"This probably alleviates a headache that could have been playing for the GOP for quite sometime. ... She was trailing in the polls."
"Some top Republicans never embraced her candidacy. They worried it would hurt the Republican Party."
Basically, the takeaway from the chattering class is that Cheney's candidacy — as a Republican — was no good for Republicans.
Still — Politico portrayed the news as a surprise to some Republicans who spoke to the outlet.
Liz Cheney is, of course, the daughter of former Vice President Dick Cheney. She was running as a Republican, and cited family health concerns as her reason for dropping her candidacy. (Via YouTube / CheneyForWyoming)
But you'd be hard-pressed to find an article about her withdrawal that doesn't mention a recent, very public spat with her lesbian sister over the issue of same-sex marriage. (Via PBS)
And other challenges to her campaign — including the perception that she was a carpetbagger who had only gained residency in Wyoming in 2012.
She would have run against incumbent Republican Mike Enzi, who's now pretty much guaranteed to keep his seat. (Via U.S. Senate)

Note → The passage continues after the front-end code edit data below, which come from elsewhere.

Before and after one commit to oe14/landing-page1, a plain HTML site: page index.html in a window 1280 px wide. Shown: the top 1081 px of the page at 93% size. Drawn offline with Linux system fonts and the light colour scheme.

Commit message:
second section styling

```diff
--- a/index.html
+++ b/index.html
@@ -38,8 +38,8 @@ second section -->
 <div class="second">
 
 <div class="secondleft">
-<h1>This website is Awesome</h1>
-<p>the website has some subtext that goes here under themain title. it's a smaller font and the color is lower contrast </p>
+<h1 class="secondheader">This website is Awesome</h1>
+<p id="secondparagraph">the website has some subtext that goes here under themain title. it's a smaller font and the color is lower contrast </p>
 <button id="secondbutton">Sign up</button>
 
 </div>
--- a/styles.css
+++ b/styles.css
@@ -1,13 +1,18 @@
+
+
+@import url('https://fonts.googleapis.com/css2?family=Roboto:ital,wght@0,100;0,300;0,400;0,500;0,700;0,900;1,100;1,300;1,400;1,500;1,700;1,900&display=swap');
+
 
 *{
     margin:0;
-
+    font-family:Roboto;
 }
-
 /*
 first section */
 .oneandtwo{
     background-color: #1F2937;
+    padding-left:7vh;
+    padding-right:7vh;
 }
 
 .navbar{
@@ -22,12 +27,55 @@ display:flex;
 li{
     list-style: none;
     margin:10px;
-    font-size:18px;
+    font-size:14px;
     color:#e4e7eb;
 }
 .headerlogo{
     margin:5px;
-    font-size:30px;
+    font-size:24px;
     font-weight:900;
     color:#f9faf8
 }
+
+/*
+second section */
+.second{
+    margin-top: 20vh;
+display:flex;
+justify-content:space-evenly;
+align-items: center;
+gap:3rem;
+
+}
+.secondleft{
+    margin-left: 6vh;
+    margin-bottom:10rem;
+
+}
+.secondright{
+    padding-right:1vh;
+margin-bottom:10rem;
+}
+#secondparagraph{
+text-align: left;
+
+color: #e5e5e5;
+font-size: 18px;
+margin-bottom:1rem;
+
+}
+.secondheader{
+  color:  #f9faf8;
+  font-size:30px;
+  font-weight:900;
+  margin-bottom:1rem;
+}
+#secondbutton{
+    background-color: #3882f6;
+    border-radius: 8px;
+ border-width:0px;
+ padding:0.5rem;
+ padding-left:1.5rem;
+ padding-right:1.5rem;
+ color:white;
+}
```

The news came first from CNN's John King and Peter Hamby, who describe Cheney as an "unapologetic neoconservative" who likely would have clashed with grassroots and libertarian-leaning conservatives.